Meanwhile, these Pringles sold in China are tomato-flavored!
And these Pringles sold in Brazil are just plain hilarious.
Speaking of Pringles — they sell instant noodles in parts of Asia!
In Japan, Lipton Tea cartons are very eye-catching.
Some Pepsi bottles look pretty darn different in Japan too.
Oreo, you've done us dirty by selling these only in Asia.
Kraft mac 'n' cheese is called Kraft Dinner in Canada and features a fork on the box instead of a spoon.
Meanwhile, a bag of Ruffles in Mexico looks about the same until you find the hot sauce packet inside!
In China, Lay's Classic potato chips are called Lay's American Classic Flavor.
Frosted Flakes cereal sold in Europe looks almost the same...until you see it's called Frosties.
Axe body spray is called Lynx in Australia (for copyright reasons).
And Burger King there is called Hungry Jacks for the same reason.
In Canada, Smarties are called Rockets...but are otherwise exactly the same.
In Italy (and lots of other places around the world), Diet Coke is called Coca Cola Light.
In Europe, Budweiser is a different brand of beer — so you'll find American Budweiser sold as just Bud.

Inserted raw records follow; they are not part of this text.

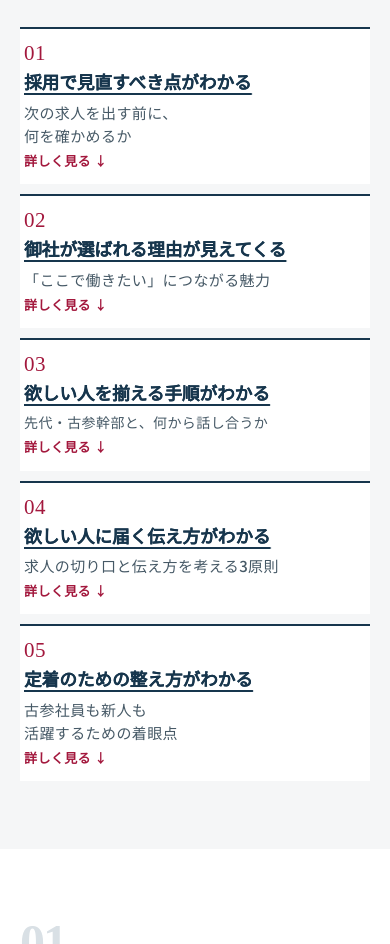
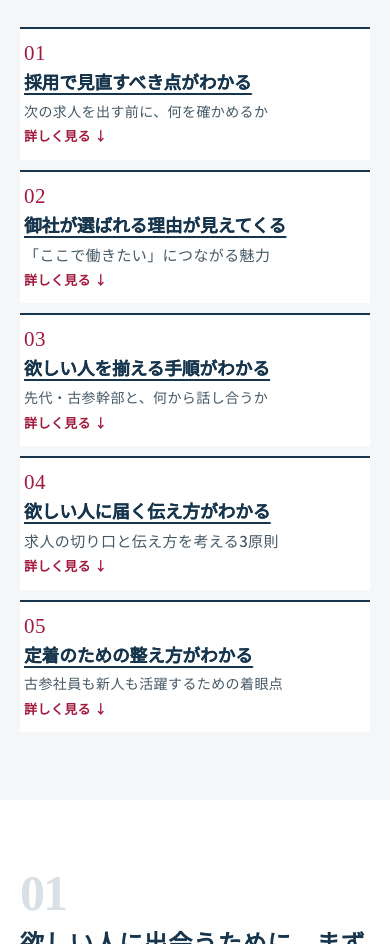
Before and after one commit to ws-sound55/wasou-lp-b-preview, a website: page seminar-flyer/index.html in a window 390 px wide. Shown: the part 1513-2457 px from the top of the page. Drawn offline with Linux system fonts and the light colour scheme.

Commit message:
style: keep flyer support copy on one mobile line
Co-authored-by: Manus <dev-agent@manus.ai>

```diff
--- a/assets/css/seminar-flyer.css
+++ b/assets/css/seminar-flyer.css
@@ -200,9 +200,9 @@ h2 { color: var(--navy); font-family: var(--serif); font-size: clamp(27px, 3.15v
   .card-copy-mobile { display: grid; gap: 0; }
   .card-copy-mobile > span { display: block; }
   .card-title-mobile { display: block; white-space: nowrap; font-size: clamp(15.4px, 4.62vw, 17.6px); font-weight: 900; line-height: 1.5; letter-spacing: 0; text-decoration: underline; text-decoration-thickness: 1.5px; text-underline-offset: 4px; text-shadow: .2px 0 currentColor; }
-  .takeaway-index-03 .card-copy-mobile { display: block; white-space: nowrap; }
-  .takeaway-index-03 .card-copy-mobile > span { display: inline; }
-  .takeaway-index-03 small { font-size: 14px; }
+  .takeaway-index-01 .card-copy-mobile, .takeaway-index-03 .card-copy-mobile, .takeaway-index-05 .card-copy-mobile { display: block; white-space: nowrap; }
+  .takeaway-index-01 .card-copy-mobile > span, .takeaway-index-03 .card-copy-mobile > span, .takeaway-index-05 .card-copy-mobile > span { display: inline; }
+  .takeaway-index-01 small, .takeaway-index-03 small, .takeaway-index-05 small { font-size: 14px; }
   .takeaways .section-heading h2 { font-size: clamp(19px, 6.2vw, 23px); line-height: 1.68; letter-spacing: 0; }
   .takeaways-title-desktop { display: none; }
   .takeaways-title-mobile { display: grid; gap: 0; }
--- a/seminar-flyer/index.html
+++ b/seminar-flyer/index.html
@@ -13,8 +13,8 @@
   <link rel="preconnect" href="https://fonts.googleapis.com">
   <link rel="preconnect" href="https://fonts.gstatic.com" crossorigin>
   <link href="https://fonts.googleapis.com/css2?family=Noto+Sans+JP:wght@400;500;600;700&family=Noto+Serif+JP:wght@500;600;700&display=swap" rel="stylesheet">
-  <link rel="stylesheet" href="../assets/css/seminar-flyer.css?v=20261027-card-emphasis-01">
-  <script src="../assets/js/seminar-flyer.js?v=20261027-card-emphasis-01" defer></script>
+  <link rel="stylesheet" href="../assets/css/seminar-flyer.css?v=20261027-support-oneline-01">
+  <script src="../assets/js/seminar-flyer.js?v=20261027-support-oneline-01" defer></script>
 </head>
 <body>
   <a class="skip-link" href="#main-content">本文へ移動</a>
@@ -54,11 +54,11 @@
           <h2 id="takeaways-title"><span class="takeaways-title-desktop">御社の採用を変えるために。<br>セミナーで持ち帰れる5つのこと。</span><span class="takeaways-title-mobile"><span>御社の採用を変えるために。</span><span>セミナーで持ち帰れる</span><span>5つのこと。</span></span></h2>
         </div>
         <nav class="takeaway-index" aria-label="5つの持ち帰り">
-          <a href="#takeaway-1"><span>01</span><strong><span class="card-copy-desktop">採用で見直すべき点が分かる</span><span class="card-title-mobile">採用で見直すべき点がわかる</span></strong><small><span class="card-copy-desktop">次の求人を出す前に、何を確かめるか</span><span class="card-copy-mobile"><span>次の求人を出す前に、</span><span>何を確かめるか</span></span></small><em aria-hidden="true">詳しく見る ↓</em></a>
+          <a class="takeaway-index-01" href="#takeaway-1"><span>01</span><strong><span class="card-copy-desktop">採用で見直すべき点が分かる</span><span class="card-title-mobile">採用で見直すべき点がわかる</span></strong><small><span class="card-copy-desktop">次の求人を出す前に、何を確かめるか</span><span class="card-copy-mobile"><span>次の求人を出す前に、</span><span>何を確かめるか</span></span></small><em aria-hidden="true">詳しく見る ↓</em></a>
           <a href="#takeaway-2"><span>02</span><strong><span class="card-copy-desktop">御社が選ばれる理由が見えてくる</span><span class="card-title-mobile">御社が選ばれる理由が見えてくる</span></strong><small>「ここで働きたい」につながる魅力</small><em aria-hidden="true">詳しく見る ↓</em></a>
           <a class="takeaway-index-03" href="#takeaway-3"><span>03</span><strong><span class="card-copy-desktop">「欲しい人」をそろえる手順が分かる</span><span class="card-title-mobile">欲しい人を揃える手順がわかる</span></strong><small><span class="card-copy-desktop">先代・古参幹部と、何から話し合うか</span><span class="card-copy-mobile"><span>先代・古参幹部と、</span><span>何から話し合うか</span></span></small><em aria-hidden="true">詳しく見る ↓</em></a>
           <a href="#takeaway-4"><span>04</span><strong><span class="card-copy-desktop">欲しい人に届く伝え方が分かる</span><span class="card-title-mobile">欲しい人に届く伝え方がわかる</span></strong><small>求人の切り口と伝え方を考える3原則</small><em aria-hidden="true">詳しく見る ↓</em></a>
-          <a href="#takeaway-5"><span>05</span><strong><span class="card-copy-desktop">定着のために整えることが分かる</span><span class="card-title-mobile">定着のための整え方がわかる</span></strong><small><span class="card-copy-desktop">古参社員も新人も活躍するための着眼点</span><span class="card-copy-mobile"><span>古参社員も新人も</span><span>活躍するための着眼点</span></span></small><em aria-hidden="true">詳しく見る ↓</em></a>
+          <a class="takeaway-index-05" href="#takeaway-5"><span>05</span><strong><span class="card-copy-desktop">定着のために整えることが分かる</span><span class="card-title-mobile">定着のための整え方がわかる</span></strong><small><span class="card-copy-desktop">古参社員も新人も活躍するための着眼点</span><span class="card-copy-mobile"><span>古参社員も新人も</span><span>活躍するための着眼点</span></span></small><em aria-hidden="true">詳しく見る ↓</em></a>
         </nav>
       </div>
     </section>
```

And lastly, one reason American foods look different in other countries is that they're grouped together on an "American Food Shelf."